I once heard a former prisoner of war speak. Despite spending seven years in captivity, he was able to survive and eventually thrive, in part, based on his ability to continually shift between the past and the future in order to create a tolerable presence. I navigated natural childbirth based on my ability to shift between the past and the future, only touching down in the present moment momentarily.
Even in ordinary, everyday situations, my ability to continually shift forward and backward over the present moment gives my life peace, meaning, and continuity. Otherwise, like the amoeba, my life sometimes feels like nothing but a perpetual string of frustratingly disconnected present moments. My ability to escape the present, to continuously integrate the past and plan for the future, provides depth and richness, bringing me happiness, success, and peace.
Attending my children’s school concerts, I move briefly into the future, mentally planning a quick store run in preparation for dinner. This makes my future more efficient and enjoyable. Flashing back to memories of my own high school concerts brings on a flood of warm memories, making my present more enjoyable and meaningful. I am present, listening to music, watching my children, but I’m also teetering between past and future, using both to navigate and enrich my present.

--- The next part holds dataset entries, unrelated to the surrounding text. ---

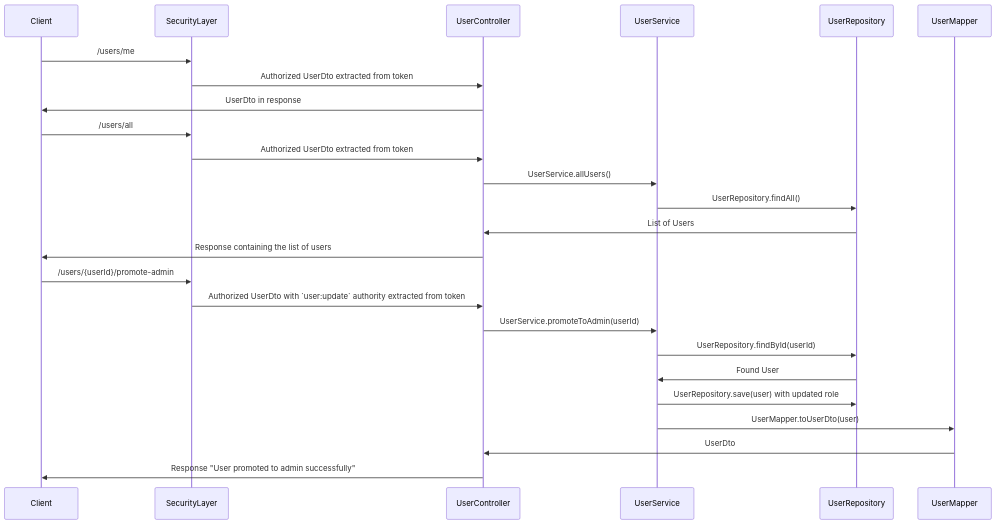
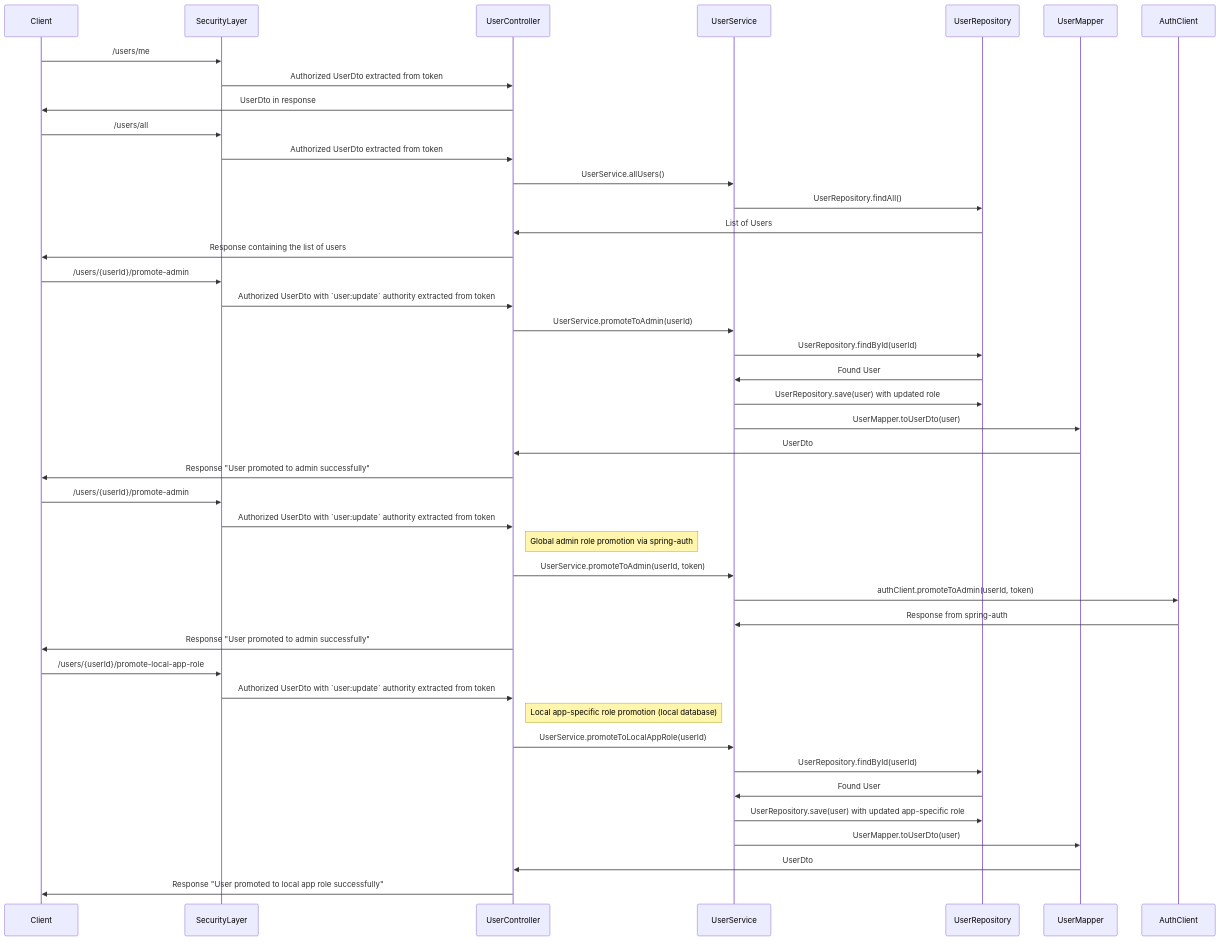
The fourth of 5 diagrams in doc/process-documentation.md (OrifInformatique/template_frontback), drawn with Mermaid before and after one commit. The commit also changed other lines of this file and 1 other file, not shown here.

````diff
--- a/doc/process-documentation.md
+++ b/doc/process-documentation.md
@@ -242,30 +251,48 @@
 ```mermaid
 sequenceDiagram
     participant Client
     participant SecurityLayer
     participant UserController
     participant UserService
     participant UserRepository
     participant UserMapper
 
     Client->>SecurityLayer: /users/me
     SecurityLayer->>UserController: Authorized UserDto extracted from token
     UserController->>Client: UserDto in response
 
     Client->>SecurityLayer: /users/all
     SecurityLayer->>UserController: Authorized UserDto extracted from token
     UserController->>UserService: UserService.allUsers()
     UserService->>UserRepository: UserRepository.findAll()
     UserRepository->>UserController: List of Users
     UserController->>Client: Response containing the list of users
 
     Client->>SecurityLayer: /users/{userId}/promote-admin
     SecurityLayer->>UserController: Authorized UserDto with `user:update` authority extracted from token
     UserController->>UserService: UserService.promoteToAdmin(userId)
     UserService->>UserRepository: UserRepository.findById(userId)
     UserRepository->>UserService: Found User
     UserService->>UserRepository: UserRepository.save(user) with updated role
     UserService->>UserMapper: UserMapper.toUserDto(user)
     UserMapper->>UserController: UserDto
     UserController->>Client: Response "User promoted to admin successfully"
+    Client->>SecurityLayer: /users/{userId}/promote-admin
+    SecurityLayer->>UserController: Authorized UserDto with `user:update` authority extracted from token
+    note right of UserController: Global admin role promotion via spring-auth
+    UserController->>UserService: UserService.promoteToAdmin(userId, token)
+    UserService->>AuthClient: authClient.promoteToAdmin(userId, token)
+    AuthClient->>UserService: Response from spring-auth
+    UserController->>Client: Response "User promoted to admin successfully"
+
+    Client->>SecurityLayer: /users/{userId}/promote-local-app-role
+    SecurityLayer->>UserController: Authorized UserDto with `user:update` authority extracted from token
+    note right of UserController: Local app-specific role promotion (local database)
+    UserController->>UserService: UserService.promoteToLocalAppRole(userId)
+    UserService->>UserRepository: UserRepository.findById(userId)
+    UserRepository->>UserService: Found User
+    UserService->>UserRepository: UserRepository.save(user) with updated app-specific role
+    UserService->>UserMapper: UserMapper.toUserDto(user)
+    UserMapper->>UserController: UserDto
+    UserController->>Client: Response "User promoted to local app role successfully"
 ```
````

Disconnecting from the Present Moment to Connect and Preserve Sanity
For me, my problem is not my failure to stay present. The problem is my chronic obsession with being present for everyone everything in my life. My problem is my over presence.
Like most Americans, I am constantly bombarded with multiple texts, calls, and people. With two children, four animals, a spouse, multiple friends, and family members, as well as clients and coworkers, staying present is sometimes crushing. Staying present requires me to be in multiple places at once, which I cannot do. Nothing remains sacred. Life becomes a string of present moments where nothing gets accomplished, nothing is enjoyed and frustration and inefficiencies mount.
The crushing weight of being present for everything that life throws at me, in the exact moment that it happens, means I’m stuck standing still. Like the man in the painting, I get crushed by a burden that I cannot hold, by the burden of living in the present moment.
I stand there stoically and attentively, but no matter how present I am, I cannot answer incoming calls at the same time I am texting replies. I cannot check my Facebook messages at the same time I’m viewing a Snap Chat. I cannot listen to one child’s stories about the day and help the other one with homework. I cannot pet the dogs while feeding the cat.
In order to stay sane, happy and productive, I need to escape from the ever-present present moment. I need to move between the past and the future, constantly shifting between them in order to make the present do-able.
For me, the secret of perpetual peace and happiness does not lie in living in the present moment. The secret of perpetual peace and happiness lies in my ability to straddle both the past and the present, continually shifting my weight between the two. Like Time, staying locked in the present moment is too much for me to hold. I remember my past. I look forward to my future, and I bring both of them with me wherever I go, using them both to organize and enjoy my time in the ever-present present.
For more on this topic, check out my radio show: Why “Living in the Present” Doesn’t Always Work